> Problem to work on
The word "Jupyter" marks the lines to keep; find each one in the data and copy it.

> Provided information
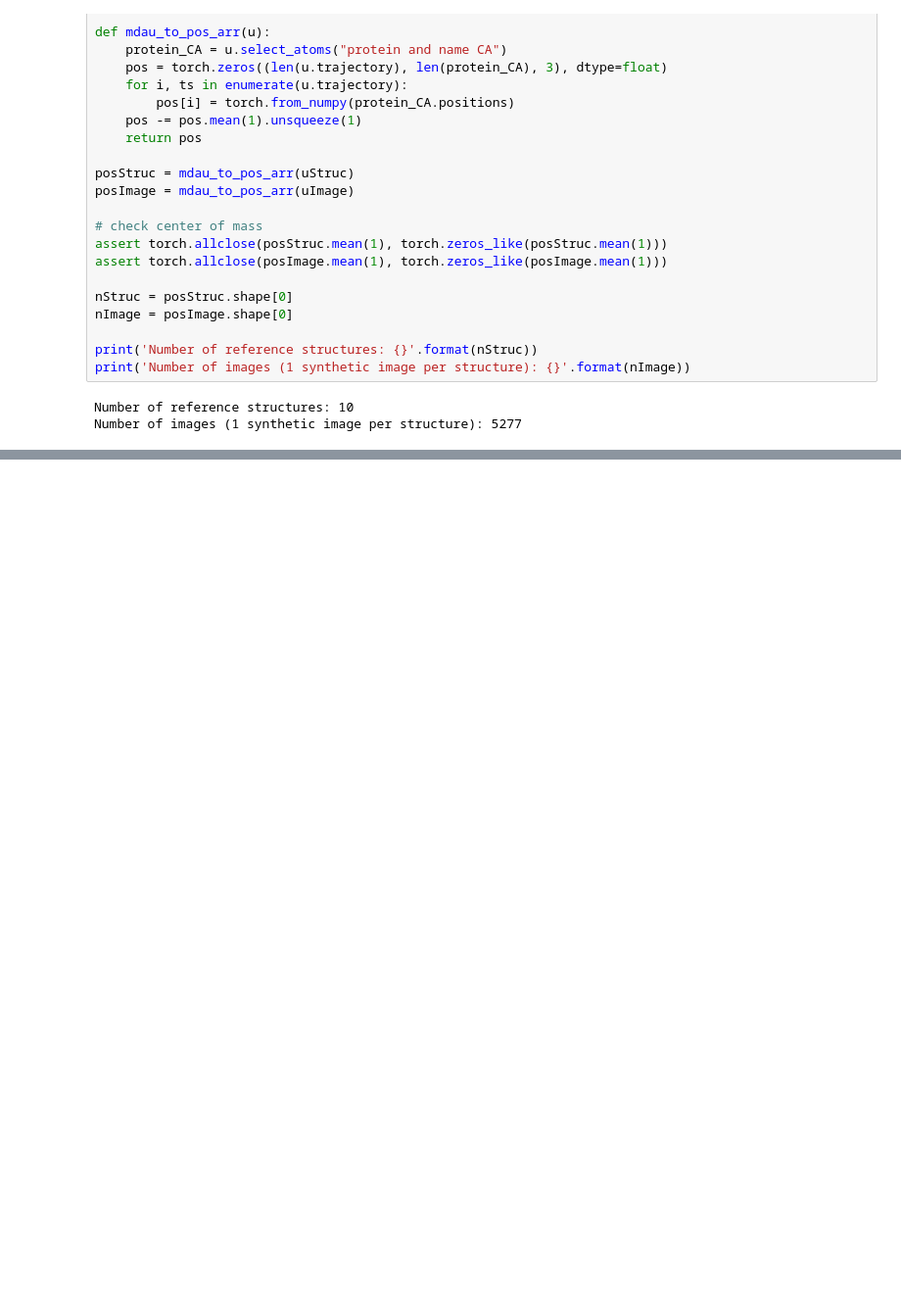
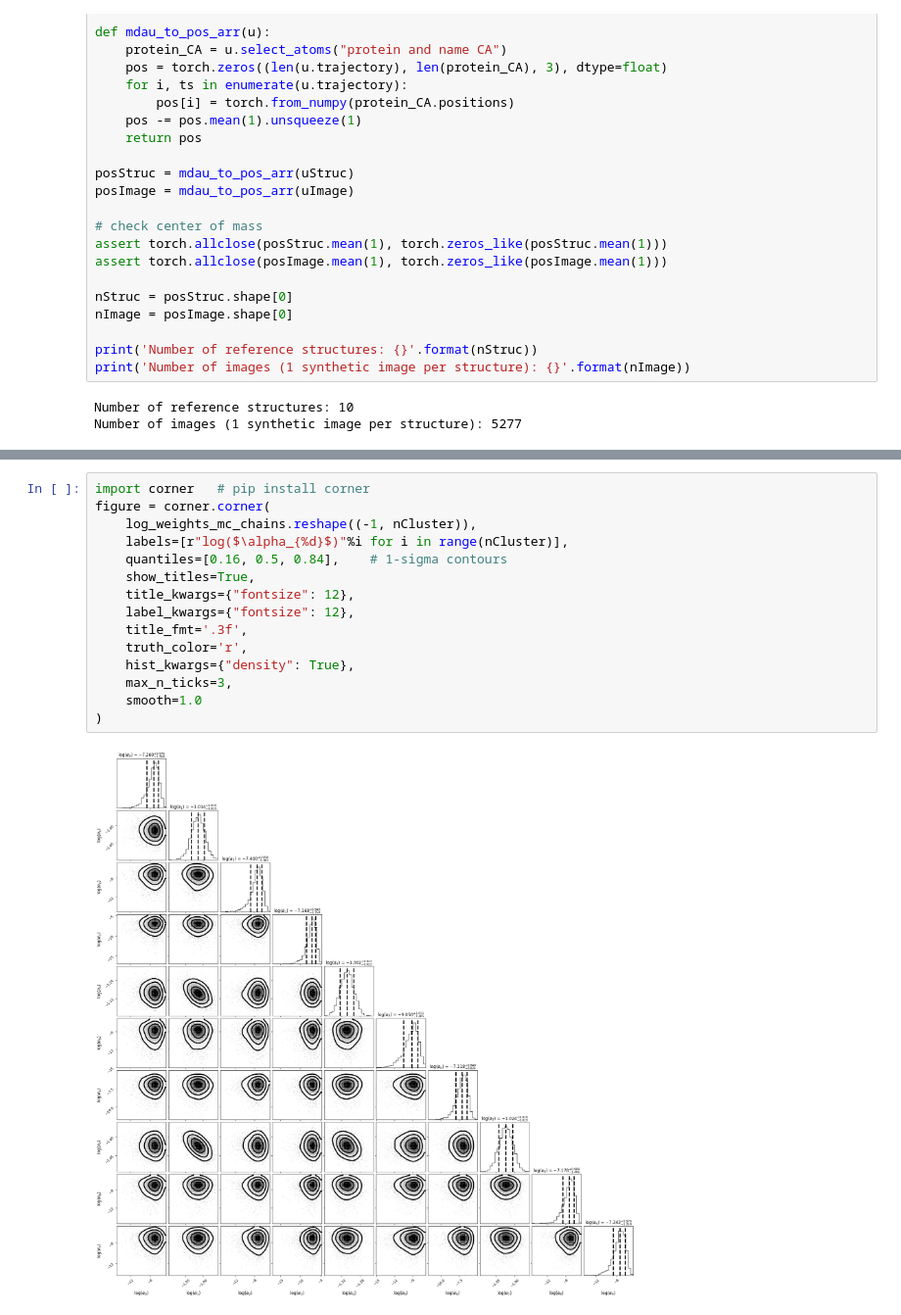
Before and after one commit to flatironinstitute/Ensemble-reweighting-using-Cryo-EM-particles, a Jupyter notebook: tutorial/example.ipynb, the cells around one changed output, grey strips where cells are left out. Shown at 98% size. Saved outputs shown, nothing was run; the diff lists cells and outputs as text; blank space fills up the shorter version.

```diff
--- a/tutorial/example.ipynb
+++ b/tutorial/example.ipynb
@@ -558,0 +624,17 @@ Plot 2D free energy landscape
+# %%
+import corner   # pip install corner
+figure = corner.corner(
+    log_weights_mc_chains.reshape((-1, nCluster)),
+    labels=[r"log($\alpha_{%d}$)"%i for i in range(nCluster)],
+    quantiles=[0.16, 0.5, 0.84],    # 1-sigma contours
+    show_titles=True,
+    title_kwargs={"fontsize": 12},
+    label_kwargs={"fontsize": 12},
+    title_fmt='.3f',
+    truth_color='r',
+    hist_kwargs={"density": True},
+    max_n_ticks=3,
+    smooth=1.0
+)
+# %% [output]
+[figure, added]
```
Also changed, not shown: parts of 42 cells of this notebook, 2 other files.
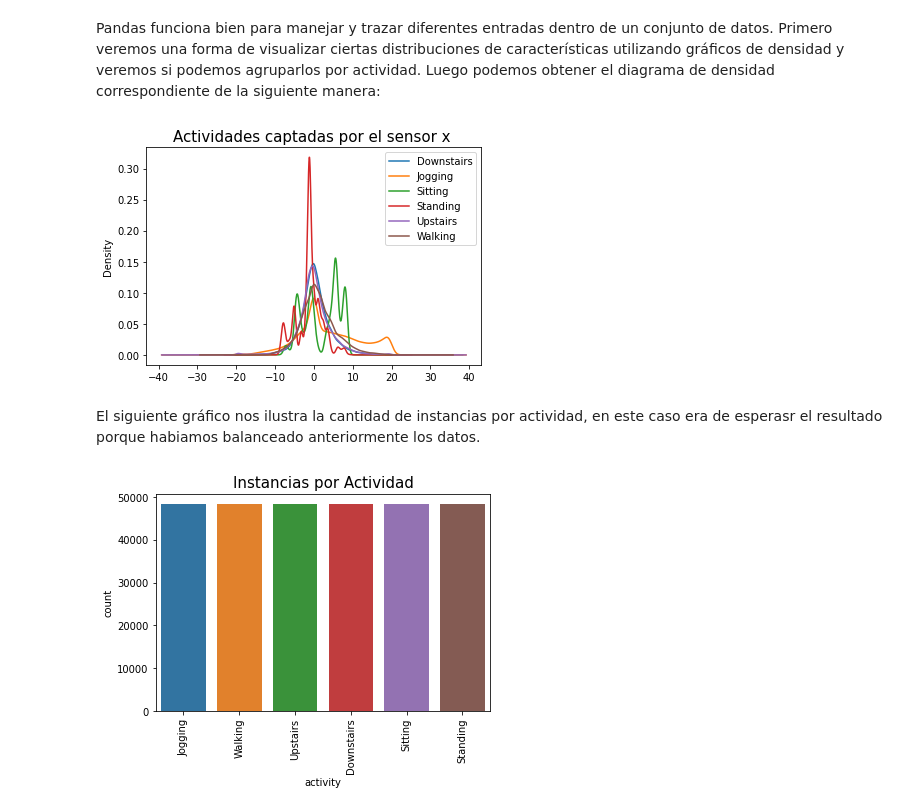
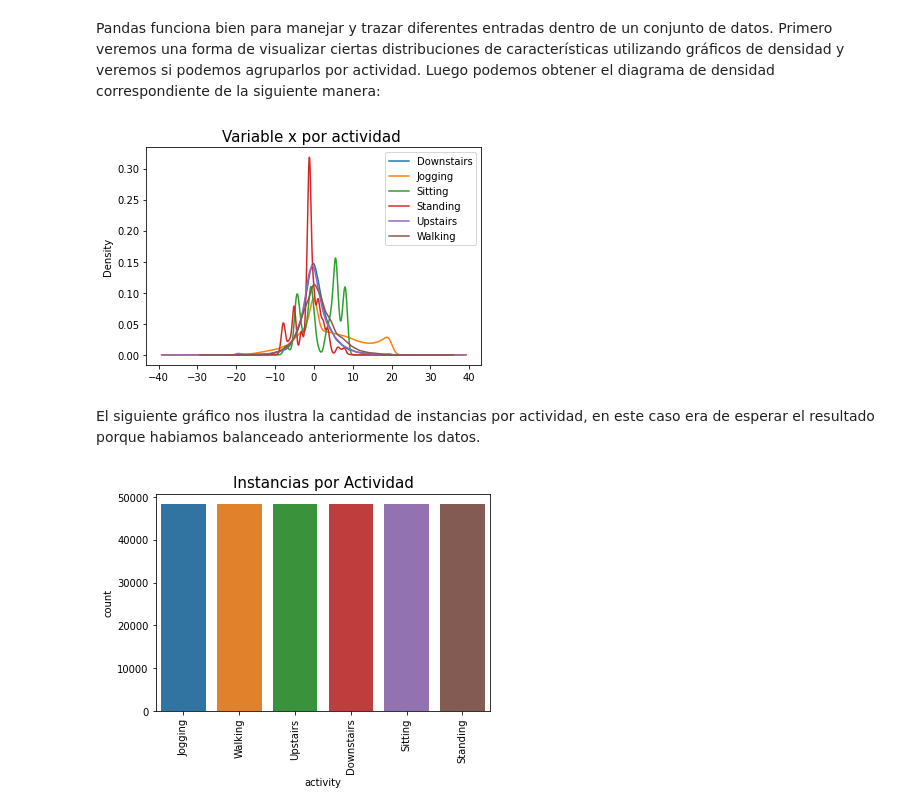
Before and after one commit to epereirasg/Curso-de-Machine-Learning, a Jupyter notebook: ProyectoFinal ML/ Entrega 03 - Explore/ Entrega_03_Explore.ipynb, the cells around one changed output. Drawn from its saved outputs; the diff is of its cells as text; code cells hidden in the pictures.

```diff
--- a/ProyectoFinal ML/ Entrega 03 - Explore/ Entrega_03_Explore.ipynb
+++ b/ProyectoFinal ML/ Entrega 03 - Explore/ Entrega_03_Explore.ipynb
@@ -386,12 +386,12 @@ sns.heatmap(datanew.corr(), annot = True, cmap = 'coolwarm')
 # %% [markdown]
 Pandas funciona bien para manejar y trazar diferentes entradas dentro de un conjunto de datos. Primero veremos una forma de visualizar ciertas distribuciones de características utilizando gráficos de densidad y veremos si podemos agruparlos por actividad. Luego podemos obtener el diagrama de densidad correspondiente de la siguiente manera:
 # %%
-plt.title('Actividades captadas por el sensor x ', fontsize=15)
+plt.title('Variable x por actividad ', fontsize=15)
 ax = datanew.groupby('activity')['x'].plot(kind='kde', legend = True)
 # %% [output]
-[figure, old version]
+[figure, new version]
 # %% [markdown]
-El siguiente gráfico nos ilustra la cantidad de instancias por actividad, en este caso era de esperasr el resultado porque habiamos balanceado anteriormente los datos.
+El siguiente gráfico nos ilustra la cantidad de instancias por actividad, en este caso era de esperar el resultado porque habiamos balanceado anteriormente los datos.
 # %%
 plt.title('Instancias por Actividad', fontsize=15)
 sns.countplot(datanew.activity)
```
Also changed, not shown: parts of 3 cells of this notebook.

> Result of the exercise
Before and after one commit to flatironinstitute/Ensemble-reweighting-using-Cryo-EM-particles, a Jupyter notebook: tutorial/example.ipynb, the cells around one changed output, grey strips where cells are left out. Shown at 98% size. Saved outputs shown, nothing was run; the diff lists cells and outputs as text; blank space fills up the shorter version.
Before and after one commit to epereirasg/Curso-de-Machine-Learning, a Jupyter notebook: ProyectoFinal ML/ Entrega 03 - Explore/ Entrega_03_Explore.ipynb, the cells around one changed output. Drawn from its saved outputs; the diff is of its cells as text; code cells hidden in the pictures.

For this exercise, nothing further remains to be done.